    1920: Lady Gregory was a representative of the Anglo-Irish ascendancy in the country who, in the early twentieth century, went native and became an aggressive Republican. Part of this Irish journey involved her folklore collecting with W. B. Yeats. The most interesting fairy accounts were published in two volumes entitled  Visions and Beliefs in the West of Ireland. It is a remarkable work with some of the richest fairy stories we have, particularly because it focuses, without too much in the way of judgment, on personal experiences.
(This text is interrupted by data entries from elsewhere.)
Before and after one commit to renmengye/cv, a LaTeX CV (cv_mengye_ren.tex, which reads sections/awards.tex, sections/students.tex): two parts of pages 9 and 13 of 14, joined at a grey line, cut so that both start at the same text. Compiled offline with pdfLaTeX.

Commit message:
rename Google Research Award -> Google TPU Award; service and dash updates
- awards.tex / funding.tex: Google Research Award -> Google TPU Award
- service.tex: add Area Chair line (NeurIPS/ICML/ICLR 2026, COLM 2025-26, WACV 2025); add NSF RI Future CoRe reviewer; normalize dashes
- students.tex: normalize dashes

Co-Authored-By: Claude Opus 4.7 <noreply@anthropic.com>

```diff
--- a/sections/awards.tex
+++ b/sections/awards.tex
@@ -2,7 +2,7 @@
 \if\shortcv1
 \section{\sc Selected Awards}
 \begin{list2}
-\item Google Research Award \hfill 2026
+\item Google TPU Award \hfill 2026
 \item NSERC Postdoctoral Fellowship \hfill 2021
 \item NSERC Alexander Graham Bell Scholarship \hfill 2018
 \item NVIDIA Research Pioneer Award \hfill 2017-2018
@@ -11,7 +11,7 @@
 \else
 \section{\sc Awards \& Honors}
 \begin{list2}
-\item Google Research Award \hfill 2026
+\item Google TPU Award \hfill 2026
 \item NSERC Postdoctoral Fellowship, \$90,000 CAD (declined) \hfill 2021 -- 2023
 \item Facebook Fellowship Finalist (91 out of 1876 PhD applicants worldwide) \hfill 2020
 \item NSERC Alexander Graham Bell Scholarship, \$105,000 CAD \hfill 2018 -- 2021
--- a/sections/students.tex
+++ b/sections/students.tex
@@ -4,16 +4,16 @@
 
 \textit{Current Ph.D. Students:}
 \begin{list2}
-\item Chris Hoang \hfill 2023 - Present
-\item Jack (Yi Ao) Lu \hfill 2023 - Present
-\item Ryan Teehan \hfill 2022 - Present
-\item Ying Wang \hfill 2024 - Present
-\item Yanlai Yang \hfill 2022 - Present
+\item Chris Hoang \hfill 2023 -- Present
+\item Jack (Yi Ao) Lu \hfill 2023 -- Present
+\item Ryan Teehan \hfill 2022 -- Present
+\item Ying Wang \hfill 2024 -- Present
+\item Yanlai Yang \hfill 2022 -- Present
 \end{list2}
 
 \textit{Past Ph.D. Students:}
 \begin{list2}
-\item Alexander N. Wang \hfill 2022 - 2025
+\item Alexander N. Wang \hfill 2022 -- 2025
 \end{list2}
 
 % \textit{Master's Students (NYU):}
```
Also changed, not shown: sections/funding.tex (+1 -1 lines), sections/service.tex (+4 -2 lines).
Volume 1 and volume 2 are both freely available online.

    1959: Damian Mac Manus published a vary curious work entitled Irish Earth Folk. Mac Manus was a fairy believer and here was a detailed account of the fairy fauna of Ireland. This book was then later republished and is much easier to find today, as The Middle Kingdom. Mac Manus was the last of the Irish writers living in a world where fairy belief was, if not common, not exactly rare either. Beach knows of no online version, legal or illegal.

    1986: Patricia Lysaght brought out The Banshee, a very detailed study of one aspect of Irish fairy tradition. Many readers find this a dry read: it is extremely scholarly. Anyone who wants to avoid the hard-core academic writing might be interested in Prof Lysaght’s abbreviated version of the book.

    1987: Peter Alderson Smith published a volume about one of the authors noted yesterday: W. B.Yeats and the Tribes of Danu. This is a difficult book to get hold of today: or rather it is expensive. Yet it gives one of the best descriptions of Irish fairylore. Smith is systematic and reliable.

    There are certainly other books on Irish fairies from the twentieth century, but can any really stand with these six? Maybe the Elder Faiths of Ireland, which is patchy though. Some of Bob Curran’s work is good. Nothing else important comes to mind. For the twenty-first century there is some writing on the Bridget Cleary killing and best of all there is Eddie Lenihan’s Meeting the Other Crowd, a modern fairy book that is scary. Not many of those…